Share this article:
Former CMS official Alice Bonner says the change is good news.
Former CMS official Alice Bonner says the change is good news.

The American Medical Director's Association has a new name and will now allow nurse practitioners and physician assistants full membership.

The organization's House of Delegates voted in March to change the organization's name to AMDA — The Society of Post-Acute and Long-Term Care Medicine. It also voted to increase the eligible ranks of who can join the organization.

The name change reflects “the increasing prominence of post-acute care in the long-term care continuum,” the organization said. By allowing nurse practitioners and PAs to join as full members, they can serve on and chair national committees, participate in state chapters and serve as delegates. 

Geriatrics has always been a “team sport,” says Alice Bonner, Ph.D., RN, who was a non-voting Massachusetts AMDA board member from 2007 to 2009. She's currently a Northeastern University professor.

“We work together in the clinical setting; it seemed logical for AMDA to embrace collegial structure,” Bonner told McKnight's. “It's taken them a while to get to this point. They started out as very physician-oriented. They wanted a place where medical directors could come together and share stories.” But having nurses and nurse practitioners, including those in policy positions, “can really bring a lot of knowledge and direction,” she said.

“It's terrific to see the organization embrace the breadth and strength of interdisciplinary leadership,” she said.


Share this article:
close

Next Article in News

More in News

Also in the news for Oct. 24, 2014 . . .

CMS launches $840 million initiative to encourage clinician collaboration ... Americans distrust medical professionals, Harvard researchers find ... Future uncertain for NYC nursing home dedicated to AIDS care

A small team of workers responds best in emergencies, expert says

A small team of workers responds best in ...

Long-term care providers should consider a "flat" crisis management approach that relies on a core group of staff members, experts advised Wednesday at the LeadingAge annual conference.

Nursing homes have better pain and catheter management if leaders have more ...

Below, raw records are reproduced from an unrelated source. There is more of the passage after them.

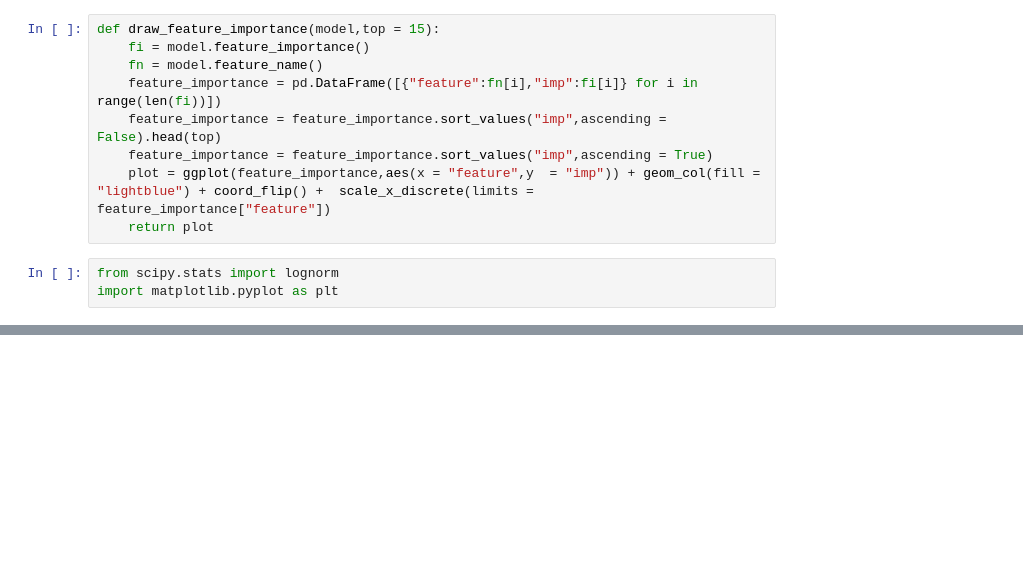
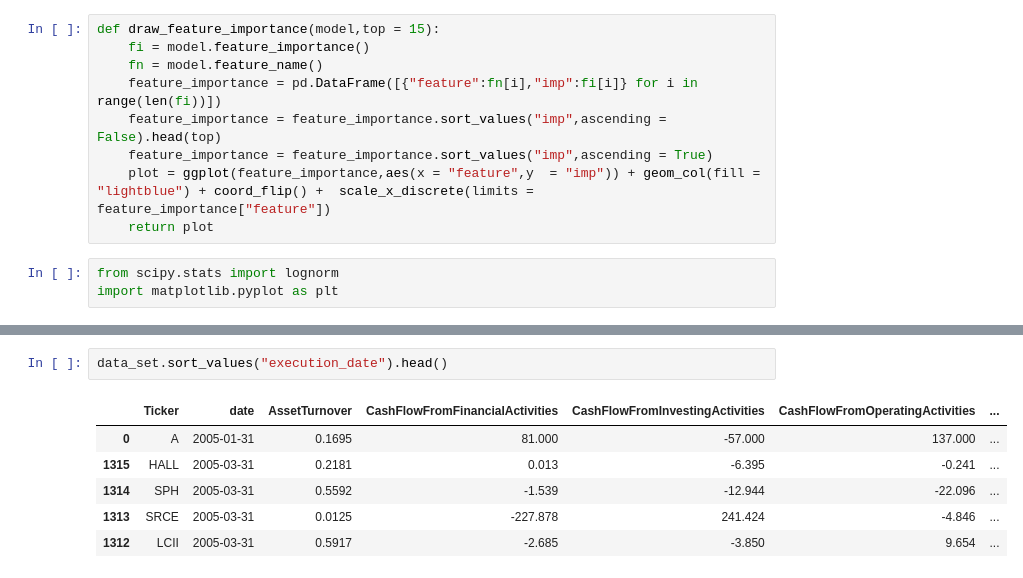
Before and after one commit to uhernando002/zrive-ds, a Jupyter notebook: src/module_5/module5.ipynb, the cells around one changed output, grey strips where cells are left out. Cells and saved outputs as stored; diff of their text form; blank space fills up the shorter version.

```diff
--- a/src/module_5/module5.ipynb
+++ b/src/module_5/module5.ipynb
@@ -300,0 +362,9 @@ import matplotlib.pyplot as plt
+# %%
+data_set.sort_values("execution_date").head()
+# %% [output]
+|  | Ticker | date | AssetTurnover | CashFlowFromFinancialActivities | CashFlowFromInvestingActivities | CashFlowFromOperatingActivities | ... |
+| 0 | A | 2005-01-31 | 0.1695 | 81.000 | -57.000 | 137.000 | ... |
+| 1315 | HALL | 2005-03-31 | 0.2181 | 0.013 | -6.395 | -0.241 | ... |
+| 1314 | SPH | 2005-03-31 | 0.5592 | -1.539 | -12.944 | -22.096 | ... |
+| 1313 | SRCE | 2005-03-31 | 0.0125 | -227.878 | 241.424 | -4.846 | ... |
+| 1312 | LCII | 2005-03-31 | 0.5917 | -2.685 | -3.850 | 9.654 | ... |
```
Also changed, not shown: parts of 12 cells of this notebook.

Nursing homes led by administrators and directors of nursing with higher levels of education and certification have better outcomes on some key quality measures, according to recently published findings.